A multivariate logistic latent trait model for items scored in two or more nominal categories is proposed. Statistical methods based on the model provide 1) estimation of two item parameters for each response alternative of each multiple choice item and 2) recovery of information from wrong responses when estimating latent ability. An application to a large sample of data for twenty vocabulary items shows excellent fit of the model according to a chi-square criterion. Item and test information curves are compared for estimation of ability assuming multiple category and dichotomous scoring of these items. Multiple scoring proves substantially more precise for subjects of less than median ability, and about equally precise for subjects above the median.

Self-regulation is a complex process that involves consumers’ persistence, strength, motivation, and commitment in order to be able to override short-term impulses. In order to be able to pursue their long-term goals, consumers typically need to forgo immediate pleasurable experiences that are detrimental to reach their overarching goals. Although this sometimes involves resisting to simple and small temptations, it is not always easy, since the lure of momentary temptations is pervasive. In addition, consumers’ beliefs play an important role determining strategies and behaviors that consumers consider acceptable to engage in, affecting how they act and plan actions to attain their goals. This dissertation investigates adequacy of some beliefs typically shared by consumers about the appropriate behaviors to exert self-regulation, analyzing to what extent these indeed contribute to the enhancement of consumers’ ability to exert self-regulation.

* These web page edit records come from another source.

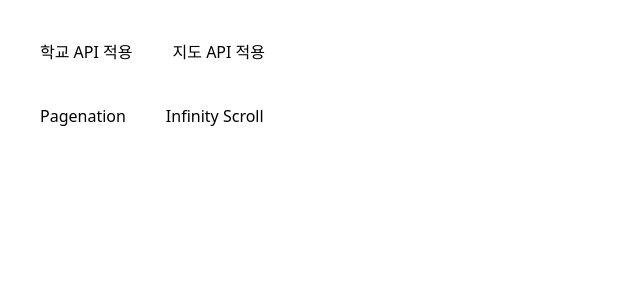
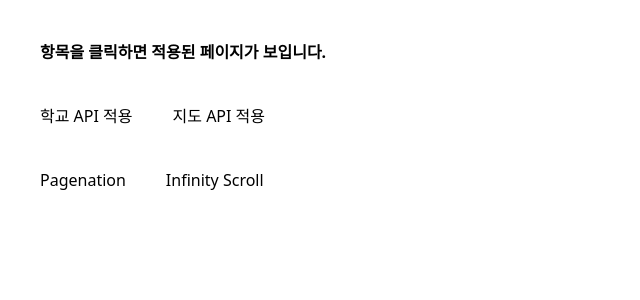
Before and after one commit to we-are-good/smallProjects, a Next.js app: page / in a window 1280 px wide. Shown: the top 300 px of the page, without its empty margins (0-640 px from the left). Built offline with nearby package versions, Linux system fonts and the light colour scheme.

Commit message:
[feat] 메인 페이지 제목 추가

```diff
--- a/src/app/page.tsx
+++ b/src/app/page.tsx
@@ -3,6 +3,9 @@ import Link from "next/link";
 export default function Home() {
   return (
     <main className="flex flex-col gap-y-10 m-10">
+      <article className="font-bold">
+        항목을 클릭하면 적용된 페이지가 보입니다.
+      </article>
       <article className="flex flex-row gap-x-10">
         <Link href={"/api/schoolAPI"}>학교 API 적용</Link>
         <Link href={"/api/mapAPI"}>지도 API 적용</Link>
```
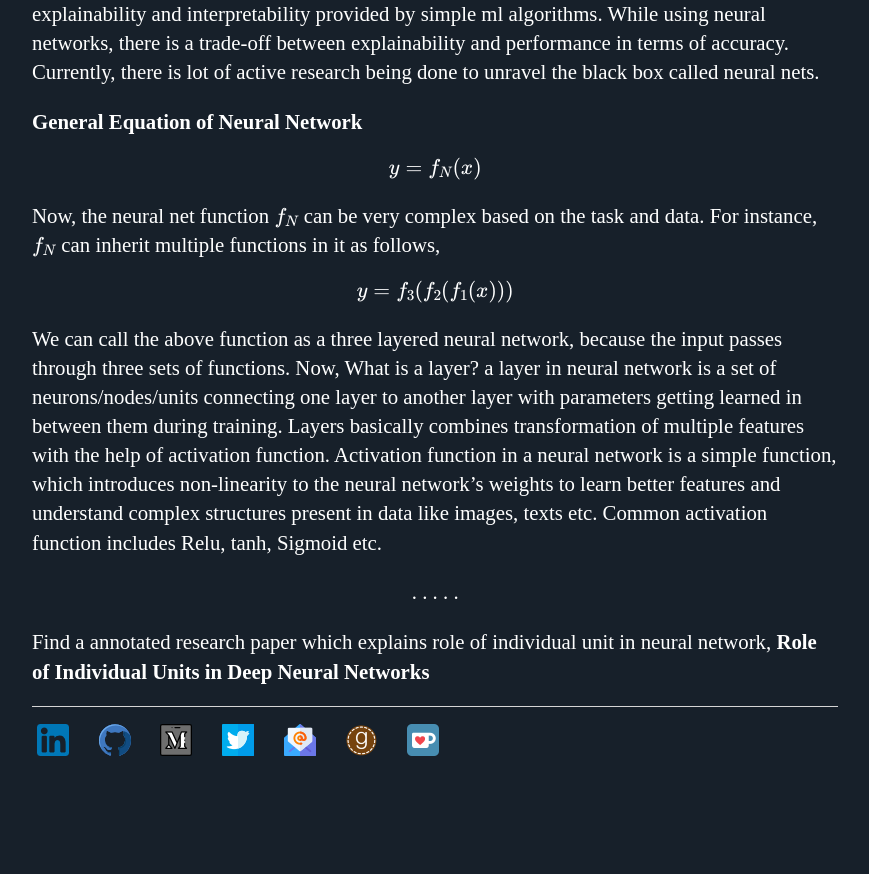
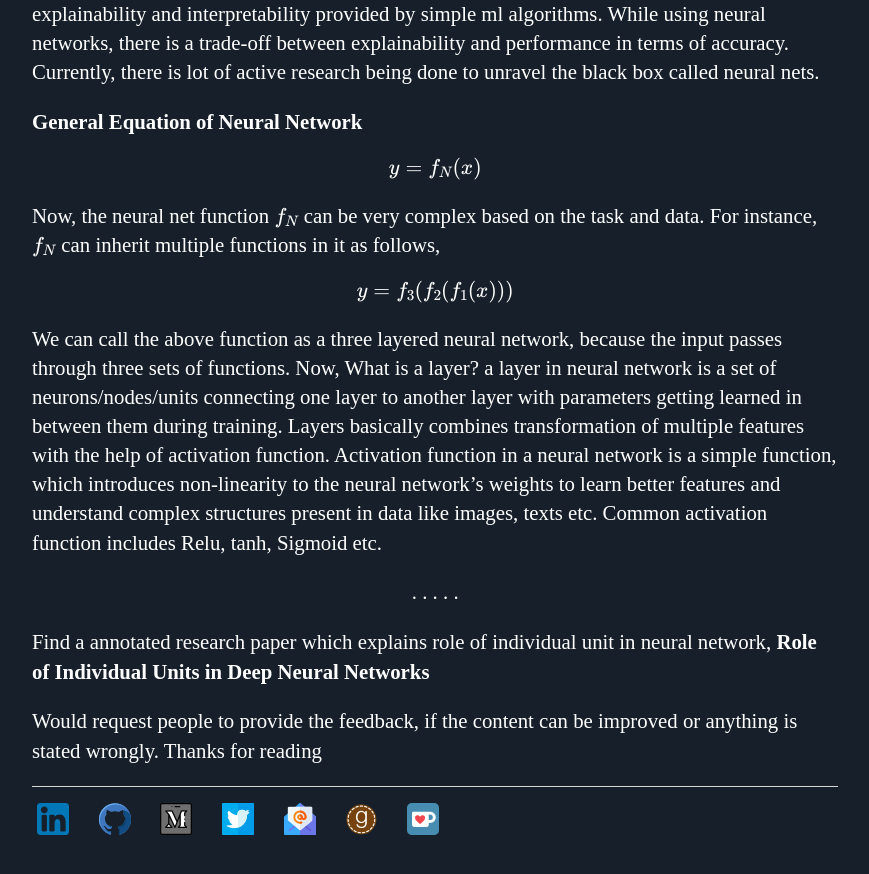
Before and after one commit to Mayurji/mayurji.github.io, a Jekyll site: the page built from _deep-learning/2020-10-07-Deep-Learning.md, in a window 1280 px wide and 900 px high, scrolled down 1491 px. Shown: the top 874 px of the window, without its empty margins (160-1029 px from the left). Built offline with Jekyll 4.4.1, drawn with Linux system fonts in a browser that asks for light colours; formulas are drawn with MathJax 3; comment, search, counter and statistics services are not loaded; before the commit the page ends 2312 px from its top, so only the background shows below that.

Commit message:
Update deep-learning.html

```diff
--- a/_layouts/deep-learning.html
+++ b/_layouts/deep-learning.html
@@ -7,6 +7,7 @@ layout: default
 <h1>{{ title }}</h1>
 {{ content }}
 
+<p>Would request people to provide the feedback, if the content can be improved or anything is stated wrongly. Thanks for reading</p>
 {% include disqus.html %}
 
 {% if page.comments %}
```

semTools: Useful tools for structural equation modeling

- Contributors

Contributors (2016). semTools: Useful tools for structural equation modeling. Retrieved
from https://CRAN.R-project.org/package=semTools.

JASP (Version 0.8.5) [Computer software

JASP Team (2018). JASP (Version 0.8.5) [Computer software]. Retrieved from https://
jasp-stats.org/.

Raven's Standard Progressive Matrices: new school age norms and a study of the test's validity

- J Pind
- E K Gunnarsdóttir
- H S Jóhannesson

Pind, J., Gunnarsdóttir, E. K., & Jóhannesson, H. S. (2003). Raven's Standard Progressive
Matrices: new school age norms and a study of the test's validity. Personality and
Individual Differences, 34(3), 375-386. https://doi.org/10.1016/S01918869(02)00058-2

- N Myszkowski

N. Myszkowski, M. Storme
Intelligence 68 (2018) 109-116